Only a very few courts have considered the res judicata effect to be accorded the denial of a writ of mandamus.
Of these courts, only two have held that the denial of mandamus precludes a second suit which is not in mandamus.
However, although nominally based on the doctrine of res judicata, each of the two decisions is in my view more properly determined by the collateral estoppel effect to which the decision of an issue in the mandamus suit was entitled. For example, in Ramirez-Pabon v. Board of Personnel,
the court noted that "The Supreme Court [of Puerto Rico] . . . held that the plaintiff was estopped, under the doctrine of res judicata, from relitigating in the second suit the question as to the extent of the power of the Personnel Board to grant relief to her which had been decided against her by the final judgment of the District Court in the first suit. In so holding the Supreme Court made a clearly correct application of the settled doctrine of res judicata that where a valid and final judgment is rendered on the merits in favor of the defendant the plaintiff cannot maintain a second suit on the same cause of action. Restatement, Judgments, § 48."
Unlike the situation which faced the court in Ramirez-Pabon, the decision in Porter's prior suit did not determine an issue which is also dispositive of his subsequent suit. All that was decided in his state suit was that his reinstatement would not be a purely ministerial act.
Of the other courts which have considered the issue, only the courts of New York have faced it squarely. They have held that the denial of a writ of mandamus is a technical disposition which should not bar Plaintiff's other remedies on the same cause of action.
The Restatement of Judgments does not explicitly treat the res judicata effect of the denial of mandamus relief. It does provide, however, that "[where] a judgment is rendered in favor of the defendant because the plaintiff seeks a form of remedy which is not available to him, the plaintiff is not precluded from subsequently maintaining an action in which he seeks an available remedy."
Comment (i) to this provision elaborates upon its meaning in the context of a denial of equitable relief.
"[If] the plaintiff brings a suit in equity which is dismissed because his remedy was solely by an action at law, the plaintiff is not precluded from maintaining an action at law.

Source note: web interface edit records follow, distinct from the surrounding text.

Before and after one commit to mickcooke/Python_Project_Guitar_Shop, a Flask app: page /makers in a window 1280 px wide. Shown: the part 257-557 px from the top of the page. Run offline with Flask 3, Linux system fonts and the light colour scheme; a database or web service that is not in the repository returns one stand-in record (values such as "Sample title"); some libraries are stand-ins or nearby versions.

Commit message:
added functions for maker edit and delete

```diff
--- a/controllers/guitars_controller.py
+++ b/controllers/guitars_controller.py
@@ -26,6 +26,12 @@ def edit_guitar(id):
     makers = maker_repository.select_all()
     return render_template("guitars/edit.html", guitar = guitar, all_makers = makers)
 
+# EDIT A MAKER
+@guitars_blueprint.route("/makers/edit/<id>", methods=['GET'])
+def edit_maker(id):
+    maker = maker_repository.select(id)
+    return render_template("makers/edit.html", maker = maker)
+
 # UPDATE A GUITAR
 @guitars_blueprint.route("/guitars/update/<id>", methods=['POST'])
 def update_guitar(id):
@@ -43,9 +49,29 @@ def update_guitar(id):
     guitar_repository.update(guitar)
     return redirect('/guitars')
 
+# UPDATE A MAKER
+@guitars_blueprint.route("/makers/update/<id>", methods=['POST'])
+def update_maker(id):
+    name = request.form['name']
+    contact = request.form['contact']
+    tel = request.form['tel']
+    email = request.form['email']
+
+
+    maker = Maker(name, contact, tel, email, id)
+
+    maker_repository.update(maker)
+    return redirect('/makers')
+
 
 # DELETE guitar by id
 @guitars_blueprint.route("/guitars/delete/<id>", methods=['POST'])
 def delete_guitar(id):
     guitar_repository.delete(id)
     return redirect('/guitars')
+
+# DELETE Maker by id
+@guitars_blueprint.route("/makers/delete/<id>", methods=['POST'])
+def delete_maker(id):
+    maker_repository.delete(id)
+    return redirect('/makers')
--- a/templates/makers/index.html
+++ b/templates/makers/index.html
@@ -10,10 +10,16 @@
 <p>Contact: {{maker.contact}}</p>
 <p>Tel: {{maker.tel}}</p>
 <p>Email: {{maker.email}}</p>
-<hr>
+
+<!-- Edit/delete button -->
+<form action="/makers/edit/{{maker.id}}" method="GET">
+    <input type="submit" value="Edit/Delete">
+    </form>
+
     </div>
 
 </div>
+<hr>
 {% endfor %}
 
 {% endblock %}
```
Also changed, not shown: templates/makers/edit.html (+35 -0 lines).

This is true, for example, where the suit in equity is dismissed because the plaintiff has an adequate remedy at law, or on the ground of such delay or hardship or impropriety of the plaintiff's conduct as bars a suit in equity but not an action at law."
Pennsylvania law is to the same effect.
"'A decree in equity is not, like a judgment at law necessarily conclusive as to every matter which either was or might have been involved in the decision. Regard must be had to the reasons of the chancellor, as well as to his decree, for, to take the most obvious illustration, the case may have been disposed of on grounds of adequate remedy at law, or other reasons not involving the merits.'"